The Time of My Life is a weekly column about a moment that changed someone’s life – for the better or the worse
I remember watching the poet Brendan Kennelly on the The Late Late Show when I was growing up in Cork. I was struck by him because he was a poet, looked a bit like my father (who died when I was young), had a smile you couldn't deny and a habit with drink which he'd managed to overcome.
I’d repeatedly borrow his books from Cork City Library and, if a new one came out, I’d buy it if I had the money. His devastating use of language, the delightful idiosyncrasies and poetic portraits of our capacity for betrayal, self-aggrandisement and self-loathing.
Later, I found myself in York, northern England, having recently completed my masters in music. Kennelly had just published The Man Made of Rain and, for my birthday, my mother posted me a copy. At the time I was struggling in the heart and head. I had no concentration and focus on anything. I managed to read this not just once but several times.
His words resonated so strongly that I decided I wanted to use them in my music if he would give me his permission.
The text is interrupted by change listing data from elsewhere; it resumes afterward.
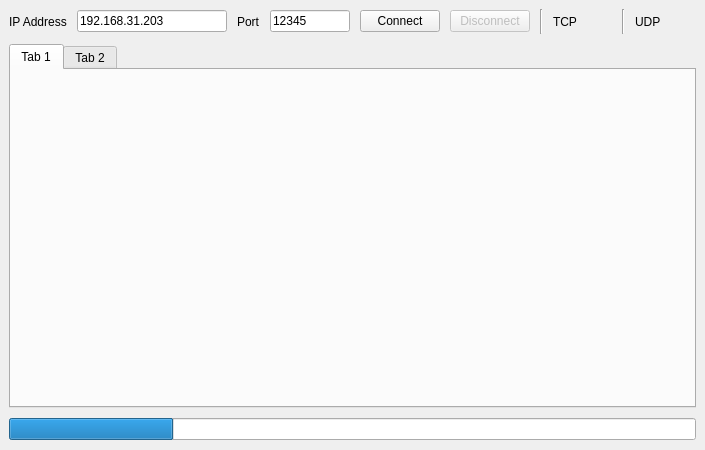
Before: the Qt Designer form SkyPluseDrone_GroundStation/mainwindow.ui in antoniotian/SkyPluseDrone, drawn with Qt 5.
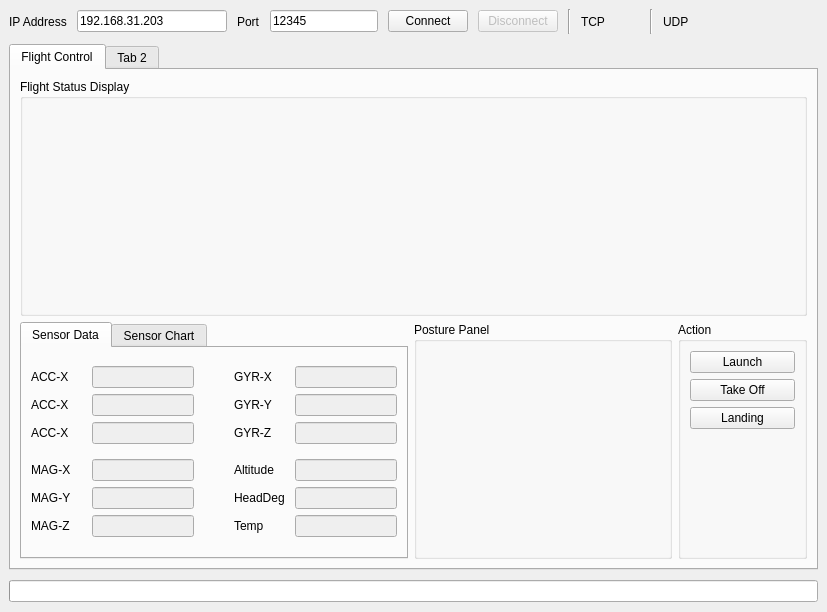
After: the same form once the commit is applied. The open tabs and pages were chosen to show the change. Icons and pictures are not drawn.

What changed in the file:
```diff
--- a/SkyPluseDrone_GroundStation/mainwindow.ui
+++ b/SkyPluseDrone_GroundStation/mainwindow.ui
@@ -6,8 +6,8 @@
    <rect>
     <x>0</x>
     <y>0</y>
-    <width>672</width>
-    <height>450</height>
+    <width>827</width>
+    <height>612</height>
    </rect>
   </property>
   <property name="windowTitle">
@@ -195,8 +195,521 @@
         </property>
         <widget class="QWidget" name="tab_Flight_Control">
          <attribute name="title">
-          <string>Tab 1</string>
+          <string>Flight Control</string>
          </attribute>
+         <layout class="QGridLayout" name="gridLayout_3">
+          <item row="0" column="0">
+           <layout class="QVBoxLayout" name="verticalLayout_2" stretch="1,1">
+            <item>
+             <widget class="QGroupBox" name="groupBox_Flight_Status_Display">
+              <property name="title">
+               <string>Flight Status Display</string>
+              </property>
+              <layout class="QGridLayout" name="gridLayout_5">
+               <item row="0" column="0">
+                <layout class="QHBoxLayout" name="horizontalLayout_21">
+                 <item>
+                  <widget class="QWidget" name="widget_3D_Display" native="true"/>
+                 </item>
+                 <item>
+                  <widget class="QWidget" name="widget_Gradienter" native="true"/>
+                 </item>
+                </layout>
+               </item>
+              </layout>
+             </widget>
+            </item>
+            <item>
+             <layout class="QHBoxLayout" name="horizontalLayout_6" stretch="3,2,1">
+              <item>
+               <widget class="QTabWidget" name="tabWidget_Sensor_Display">
+                <property name="currentIndex">
+                 <number>1</number>
+                </property>
+                <widget class="QWidget" name="tab_Sensor_Data">
+                 <attribute name="title">
+                  <string>Sensor Data</string>
+                 </attribute>
+                 <layout class="QVBoxLayout" name="verticalLayout_8">
+                  <item>
+                   <layout class="QHBoxLayout" name="horizontalLayout_13">
+                    <item>
+                     <layout class="QVBoxLayout" name="verticalLayout_4">
+                      <item>
+                       <layout class="QHBoxLayout" name="horizontalLayout_7" stretch="1,2">
+                        <item>
+                         <widget class="QLabel" name="label_ACC_X">
+                          <property name="minimumSize">
+                           <size>
+                            <width>55</width>
+                            <height>0</height>
+                           </size>
+                          </property>
+                          <property name="text">
+                           <string>ACC-X</string>
+                          </property>
+                         </widget>
+                        </item>
+                        <item>
+                         <widget class="QLineEdit" name="lineEdit_ACC_X">
+                          <property name="enabled">
+                           <bool>false</bool>
+                          </property>
+                          <property name="frame">
+                           <bool>true</bool>
+                          </property>
+                          <property name="readOnly">
+                           <bool>true</bool>
+                          </property>
+                         </widget>
+                        </item>
+                       </layout>
+                      </item>
+                      <item>
+                       <layout class="QHBoxLayout" name="horizontalLayout_8" stretch="1,2">
+                        <item>
+                         <widget class="QLabel" name="label_ACC_Y">
+                          <property name="minimumSize">
+                           <size>
+                            <width>55</width>
+                            <height>0</height>
+                           </size>
+                          </property>
+                          <property name="text">
+                           <string>ACC-X</string>
+                          </property>
+                         </widget>
+                        </item>
+                        <item>
+                         <widget class="QLineEdit" name="lineEdit_ACC_Y">
+                          <property name="enabled">
+                           <bool>false</bool>
+                          </property>
+                          <property name="frame">
+                           <bool>true</bool>
+                          </property>
+                          <property name="readOnly">
+                           <bool>true</bool>
+                          </property>
+                         </widget>
+                        </item>
+                       </layout>
+                      </item>
+                      <item>
+                       <layout class="QHBoxLayout" name="horizontalLayout_9" stretch="1,2">
+                        <item>
+                         <widget class="QLabel" name="label_ACC_Z">
+                          <property name="minimumSize">
+                           <size>
+                            <width>55</width>
+                            <height>0</height>
+                           </size>
+                          </property>
+                          <property name="text">
+                           <string>ACC-X</string>
+                          </property>
+                         </widget>
+                        </item>
+                        <item>
+                         <widget class="QLineEdit" name="lineEdit_ACC_Z">
+                          <property name="enabled">
+                           <bool>false</bool>
+                          </property>
+                          <property name="frame">
+                           <bool>true</bool>
+                          </property>
+                          <property name="readOnly">
+                           <bool>true</bool>
+                          </property>
+                         </widget>
+                        </item>
+                       </layout>
+                      </item>
+                     </layout>
+                    </item>
+                    <item>
+                     <spacer name="horizontalSpacer_2">
+                      <property name="orientation">
+                       <enum>Qt::Horizontal</enum>
+                      </property>
+                      <property name="sizeHint" stdset="0">
+                       <size>
+                        <width>40</width>
+                        <height>20</height>
+                       </size>
+                      </property>
+                     </spacer>
+                    </item>
+                    <item>
+                     <layout class="QVBoxLayout" name="verticalLayout_5">
+                      <item>
+                       <layout class="QHBoxLayout" name="horizontalLayout_10" stretch="1,2">
+                        <item>
+                         <widget class="QLabel" name="label_GYR_X">
+                          <property name="minimumSize">
+                           <size>
+                            <width>55</width>
+                            <height>0</height>
+                           </size>
+                          </property>
+                          <property name="text">
+                           <string>GYR-X</string>
+                          </property>
+                         </widget>
+                        </item>
+                        <item>
+                         <widget class="QLineEdit" name="lineEdit_GYR_X">
+                          <property name="enabled">
+                           <bool>false</bool>
+                          </property>
+                          <property name="frame">
+                           <bool>true</bool>
+                          </property>
+                          <property name="readOnly">
+                           <bool>true</bool>
+                          </property>
+                         </widget>
+                        </item>
+                       </layout>
+                      </item>
+                      <item>
+                       <layout class="QHBoxLayout" name="horizontalLayout_11" stretch="1,2">
+                        <item>
+                         <widget class="QLabel" name="label_GYR_Y">
+                          <property name="minimumSize">
+                           <size>
+                            <width>55</width>
+                            <height>0</height>
+                           </size>
+                          </property>
+                          <property name="text">
+                           <string>GYR-Y</string>
+                          </property>
+                         </widget>
+                        </item>
+                        <item>
+                         <widget class="QLineEdit" name="lineEdit_GYR_Y">
+                          <property name="enabled">
+                           <bool>false</bool>
+                          </property>
+                          <property name="frame">
+                           <bool>true</bool>
+                          </property>
+                          <property name="readOnly">
+                           <bool>true</bool>
+                          </property>
+                         </widget>
+                        </item>
+                       </layout>
+                      </item>
+                      <item>
+                       <layout class="QHBoxLayout" name="horizontalLayout_12" stretch="1,2">
+                        <item>
+                         <widget class="QLabel" name="label_GYR_Z">
+                          <property name="minimumSize">
+                           <size>
+                            <width>55</width>
+                            <height>0</height>
+                           </size>
+                          </property>
+                          <property name="text">
+                           <string>GYR-Z</string>
+                          </property>
+                         </widget>
+                        </item>
+                        <item>
+                         <widget class="QLineEdit" name="lineEdit_GYR_Z">
+                          <property name="enabled">
+                           <bool>false</bool>
+                          </property>
+                          <property name="frame">
+                           <bool>true</bool>
+                          </property>
+                          <property name="readOnly">
+                           <bool>true</bool>
+                          </property>
+                         </widget>
+                        </item>
+                       </layout>
+                      </item>
+                     </layout>
+                    </item>
+                   </layout>
+                  </item>
+                  <item>
+                   <layout class="QHBoxLayout" name="horizontalLayout_14">
+                    <item>
+                     <layout class="QVBoxLayout" name="verticalLayout_6">
+                      <item>
+                       <layout class="QHBoxLayout" name="horizontalLayout_15" stretch="1,2">
+                        <item>
+                         <widget class="QLabel" name="label_MAG_X">
+                          <property name="minimumSize">
+                           <size>
+                            <width>55</width>
+                            <height>0</height>
+                           </size>
+                          </property>
+                          <property name="text">
+                           <string>MAG-X</string>
+                          </property>
+                         </widget>
+                        </item>
+                        <item>
+                         <widget class="QLineEdit" name="lineEdit_MAG_X">
+                          <property name="enabled">
+                           <bool>false</bool>
+                          </property>
+                          <property name="frame">
+                           <bool>true</bool>
+                          </property>
+                          <property name="readOnly">
+                           <bool>true</bool>
+                          </property>
+                         </widget>
+                        </item>
+                       </layout>
+                      </item>
+                      <item>
+                       <layout class="QHBoxLayout" name="horizontalLayout_16" stretch="1,2">
+                        <item>
+                         <widget class="QLabel" name="label_MAG_Y">
+                          <property name="minimumSize">
+                           <size>
+                            <width>55</width>
+                            <height>0</height>
+                           </size>
+                          </property>
+                          <property name="text">
+                           <string>MAG-Y</string>
+                          </property>
+                         </widget>
+                        </item>
+                        <item>
+                         <widget class="QLineEdit" name="lineEdit_MAG_Y">
+                          <property name="enabled">
+                           <bool>false</bool>
+                          </property>
+                          <property name="frame">
+                           <bool>true</bool>
+                          </property>
+                          <property name="readOnly">
+                           <bool>true</bool>
+                          </property>
+                         </widget>
+                        </item>
+                       </layout>
+                      </item>
+                      <item>
+                       <layout class="QHBoxLayout" name="horizontalLayout_17" stretch="1,2">
+                        <item>
+                         <widget class="QLabel" name="label_MAG_Z">
+                          <property name="minimumSize">
+                           <size>
+                            <width>55</width>
+                            <height>0</height>
+                           </size>
+                          </property>
+                          <property name="text">
+                           <string>MAG-Z</string>
+                          </property>
+                         </widget>
+                        </item>
+                        <item>
+                         <widget class="QLineEdit" name="lineEdit_MAG_Z">
+                          <property name="enabled">
+                           <bool>false</bool>
+                          </property>
+                          <property name="frame">
+                           <bool>true</bool>
+                          </property>
+                          <property name="readOnly">
+                           <bool>true</bool>
+                          </property>
+                         </widget>
+                        </item>
+                       </layout>
+                      </item>
+                     </layout>
+                    </item>
+                    <item>
+                     <spacer name="horizontalSpacer_3">
+                      <property name="orientation">
+                       <enum>Qt::Horizontal</enum>
+                      </property>
+                      <property name="sizeHint" stdset="0">
+                       <size>
+                        <width>40</width>
+                        <height>20</height>
+                       </size>
+                      </property>
+                     </spacer>
+                    </item>
+                    <item>
+                     <layout class="QVBoxLayout" name="verticalLayout_7">
+                      <item>
+                       <layout class="QHBoxLayout" name="horizontalLayout_18" stretch="1,2">
+                        <item>
+                         <widget class="QLabel" name="label_Altitude">
+                          <property name="minimumSize">
+                           <size>
+                            <width>55</width>
+                            <height>0</height>
+                           </size>
+                          </property>
+                          <property name="text">
+                           <string>Altitude</string>
+                          </property>
+                         </widget>
+                        </item>
+                        <item>
+                         <widget class="QLineEdit" name="lineEdit_Altitude">
+                          <property name="enabled">
+                           <bool>false</bool>
+                          </property>
+                          <property name="frame">
+                           <bool>true</bool>
+                          </property>
+                          <property name="readOnly">
+                           <bool>true</bool>
+                          </property>
+                         </widget>
+                        </item>
+                       </layout>
+                      </item>
+                      <item>
+                       <layout class="QHBoxLayout" name="horizontalLayout_19" stretch="1,2">
+                        <item>
+                         <widget class="QLabel" name="label_HeadDeg">
+                          <property name="minimumSize">
+                           <size>
+                            <width>55</width>
+                            <height>0</height>
+                           </size>
+                          </property>
+                          <property name="text">
+                           <string>HeadDeg</string>
+                          </property>
+                         </widget>
+                        </item>
+                        <item>
+                         <widget class="QLineEdit" name="lineEdit_HeadDeg">
+                          <property name="enabled">
+                           <bool>false</bool>
+                          </property>
+                          <property name="frame">
+                           <bool>true</bool>
+                          </property>
+                          <property name="readOnly">
+                           <bool>true</bool>
+                          </property>
+                         </widget>
+                        </item>
+                       </layout>
+                      </item>
+                      <item>
+                       <layout class="QHBoxLayout" name="horizontalLayout_20" stretch="1,2">
+                        <item>
+                         <widget class="QLabel" name="label_Temp">
+                          <property name="minimumSize">
+                           <size>
+                            <width>55</width>
+                            <height>0</height>
+                           </size>
+                          </property>
+                          <property name="text">
+                           <string>Temp</string>
+                          </property>
+                         </widget>
+                        </item>
+                        <item>
+                         <widget class="QLineEdit" name="lineEdit_Temp">
+                          <property name="enabled">
+                           <bool>false</bool>
+                          </property>
+                          <property name="frame">
+                           <bool>true</bool>
+                          </property>
+                          <property name="readOnly">
+                           <bool>true</bool>
+                          </property>
+                         </widget>
+                        </item>
+                       </layout>
+                      </item>
+                     </layout>
+                    </item>
+                   </layout>
+                  </item>
+                 </layout>
+                </widget>
+                <widget class="QWidget" name="tab_Sensor_Chart">
+                 <attribute name="title">
+                  <string>Sensor Chart</string>
+                 </attribute>
+                 <layout class="QGridLayout" name="gridLayout_4">
+                  <item row="0" column="0">
+                   <widget class="QWidget" name="widget_Sensor_Chart" native="true"/>
+                  </item>
+                 </layout>
+                </widget>
+               </widget>
+              </item>
+              <item>
+               <widget class="QGroupBox" name="groupBox_Flight_Posture_Control">
+                <property name="title">
+                 <string>Posture Panel</string>
+                </property>
+               </widget>
+              </item>
+              <item>
+               <widget class="QGroupBox" name="groupBox_2">
+                <property name="title">
+                 <string>Action</string>
+                </property>
+                <layout class="QVBoxLayout" name="verticalLayout_3">
+                 <item>
+                  <widget class="QPushButton" name="pushButton_Launch">
+                   <property name="text">
+                    <string>Launch</string>
+                   </property>
+                  </widget>
+                 </item>
+                 <item>
+                  <widget class="QPushButton" name="pushButton_TakeOff">
+                   <property name="text">
+                    <string>Take Off</string>
+                   </property>
+                  </widget>
+                 </item>
+                 <item>
+                  <widget class="QPushButton" name="pushButton_Langing">
+                   <property name="text">
+                    <string>Landing</string>
+                   </property>
+                  </widget>
+                 </item>
+                 <item>
+                  <spacer name="verticalSpacer">
+                   <property name="orientation">
+                    <enum>Qt::Vertical</enum>
+                   </property>
+                   <property name="sizeHint" stdset="0">
+                    <size>
+                     <width>20</width>
+                     <height>98</height>
+                    </size>
+                   </property>
+                  </spacer>
+                 </item>
+                </layout>
+               </widget>
+              </item>
+             </layout>
+            </item>
+           </layout>
+          </item>
+         </layout>
         </widget>
         <widget class="QWidget" name="tab_Parameter_Setting">
          <attribute name="title">
@@ -238,7 +751,7 @@
          <item row="0" column="0">
           <widget class="QProgressBar" name="progressBar">
            <property name="value">
-            <number>24</number>
+            <number>0</number>
            </property>
            <property name="textVisible">
             <bool>false</bool>
```
Left out of the diff: 2 changed lines with no effect on the pictures.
I wrote to him, care of Trinity College, where he taught at the time, to request permission and assumed I wouldn't hear back.
In the meantime, I had moved to Manchester and started another nine-to-five job. I came back from lunch one afternoon: “Someone called Brendan phoned while you were out.”
He’d called and I’d missed him. I couldn’t believe it.
“He said he’ll phone back.”
But my head told me I’d missed my chance. “Brendan Kennelly has much better things to be doing then phoning me,” I repeatedly told myself. Furthermore, I was ashamed that I hadn’t answered the phone myself and that he’d definitely not call me back when he realised I was only working in an office doing something totally removed from music.
But I was wrong. He phoned again. At first, I could barely form the words but I managed, and we discussed how I proposed using his work. He thanked me and told me to make sure to look him up I was next in Dublin and I promised I would.
A few months later I met him in Dublin, "between the two lads out the front" (how he described the statues of Edmund Burke and Oliver Goldsmith standing at the front of Trinity College). It is an encounter I will never forget. He was generous with his time and his thoughts and although many things weren't going my way at the time, he took me seriously and trusted me with his work which was, for me, an unbelievable honour.
I composed The Man Made of Rain incorporating his poetry. It was premiered at the National Concert Hall and Brendan came to hear it. A few years later, my brother died, while I was recovering from a breakdown. Brendan phoned me and in his lovely sweet voice, shared some wisdom I could tell was hard won. Not once, but twice, his words raised my spirits, increased my confidence and helped me back on my feet.
Ailis Ní Riain is a composer and writer. Her new work, I Used to Feel, takes place at the Marker Hotel in Dublin September 21st-23rd, as part of the Dublin Fringe Festival